“We've often had no sleep and had to work all day, which, long term is not feasible. Everybody needs a break at the end of the day. Everybody needs a light at the end of the tunnel, and this ours,” Ms O’Brien said.
The issue came to an abrupt head over Christmas when Cathal, and his two parents, fell ill with Covid.
“We had nobody to call. If this facility had been available they may have been able to offer us some support. They may have been able to provide emergency back-up if we had ended up in the hospital," Ms O’Brien added.
Unfortunately, the O'Briens cannot ask family members to care for him, as they would lack the medical equipment.
Máire O’Leary, chief executive of St Gabriel’s, said the provision of an overnight respite service for children with disabilities is a matter of social justice. She added this is the only facility of its kind in the country.
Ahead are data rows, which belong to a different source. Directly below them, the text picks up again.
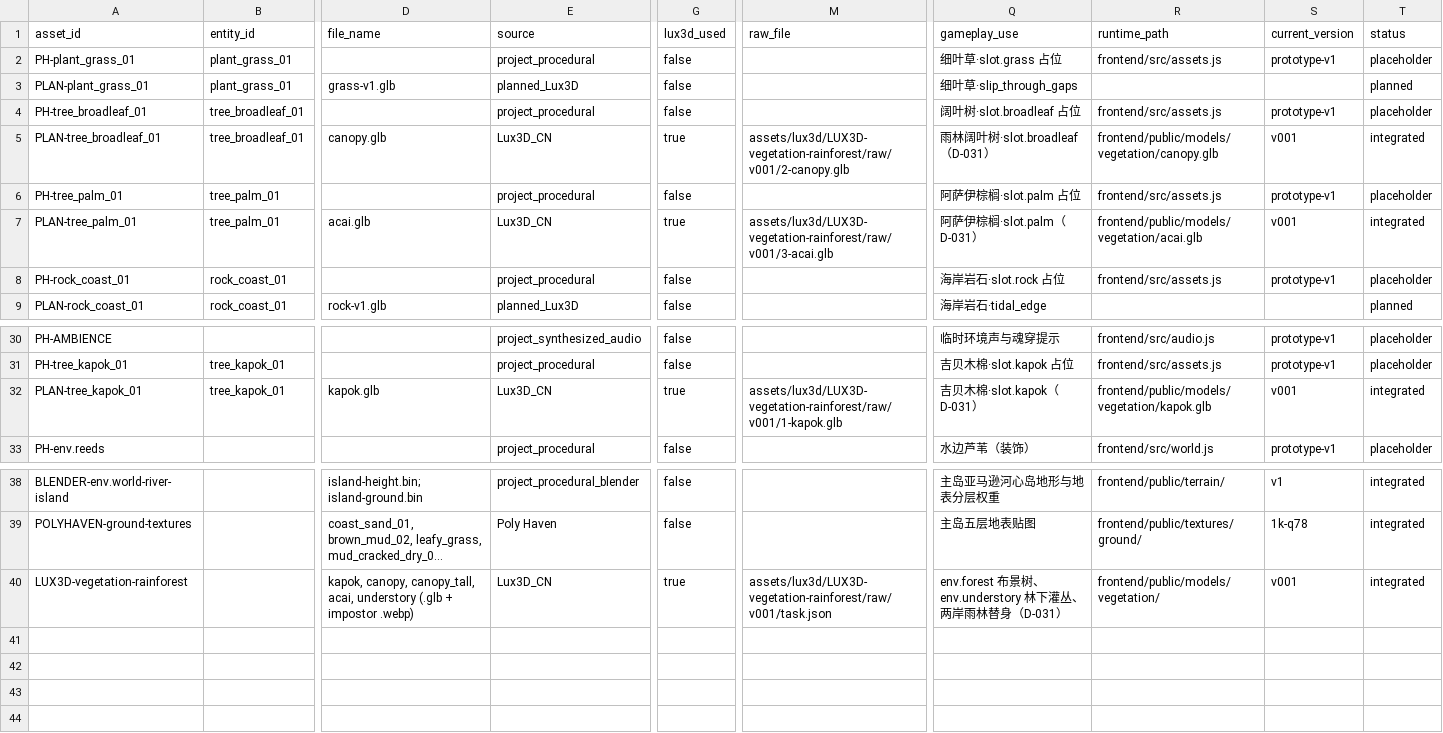
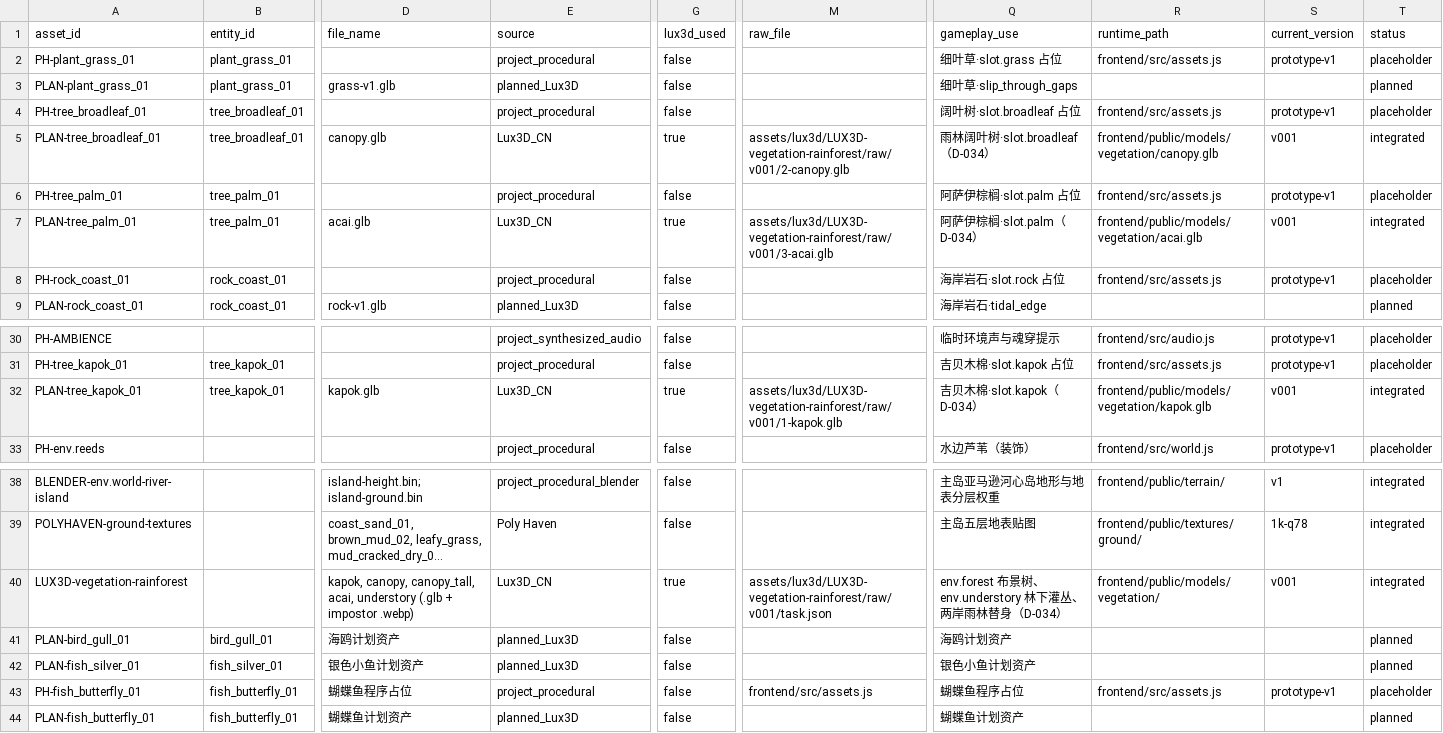
Before and after one commit to EmilyGogogo/between-the-worlds, a CSV file: data/asset-ledger.csv, drawn as a sheet; only a part is shown, gaps mark what is left out; long unchanged cells end in …; rows hold the shown columns only; the diff names each change by its address in the sheet, - before the commit and + after, or states it on an @@ line.

```diff
--- a/data/asset-ledger.csv
+++ b/data/asset-ledger.csv
-Q5 (gameplay_use): 雨林阔叶树·slot.broadleaf（D-031）
+Q5 (gameplay_use): 雨林阔叶树·slot.broadleaf（D-034）
-Q7 (gameplay_use): 阿萨伊棕榈·slot.palm（D-031）
+Q7 (gameplay_use): 阿萨伊棕榈·slot.palm（D-034）
-Q32 (gameplay_use): 吉贝木棉·slot.kapok（D-031）
+Q32 (gameplay_use): 吉贝木棉·slot.kapok（D-034）
-Q40 (gameplay_use): …林替身（D-031）
+Q40 (gameplay_use): …林替身（D-034）
+row 41: PLAN-bird_gull_01 | bird_gull_01 | 海鸥计划资产 | planned_Lux3D | false |  | 海鸥计划资产 |  |  | planned
+row 42: PLAN-fish_silver_01 | fish_silver_01 | 银色小鱼计划资产 | planned_Lux3D | false |  | 银色小鱼计划资产 |  |  | planned
+row 43: PH-fish_butterfly_01 | fish_butterfly_01 | 蝴蝶鱼程序占位 | project_procedural | false | frontend/src/assets.js | 蝴蝶鱼程序占位 | frontend/src/assets.js | prototype-v1 | placeholder
+row 44: PLAN-fish_butterfly_01 | fish_butterfly_01 | 蝴蝶鱼计划资产 | planned_Lux3D | false |  | 蝴蝶鱼计划资产 |  |  | planned
```
Also changed, not shown: 16 other files.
“We have a responsibility to ensure we support a meaningful level of service to exhausted parents and families. These children have very complex needs, require specialist services and around-the-clock care which is provided by their families. Many of the children are non-verbal, use wheelchairs and are Peg-fed, and may require oxygen and suction during the day,” Ms O’Leary said.
“This has been a truly inspirational project. It is a testament to the generosity of people from all walks of life who wanted to support it and make the dream a reality,” she added.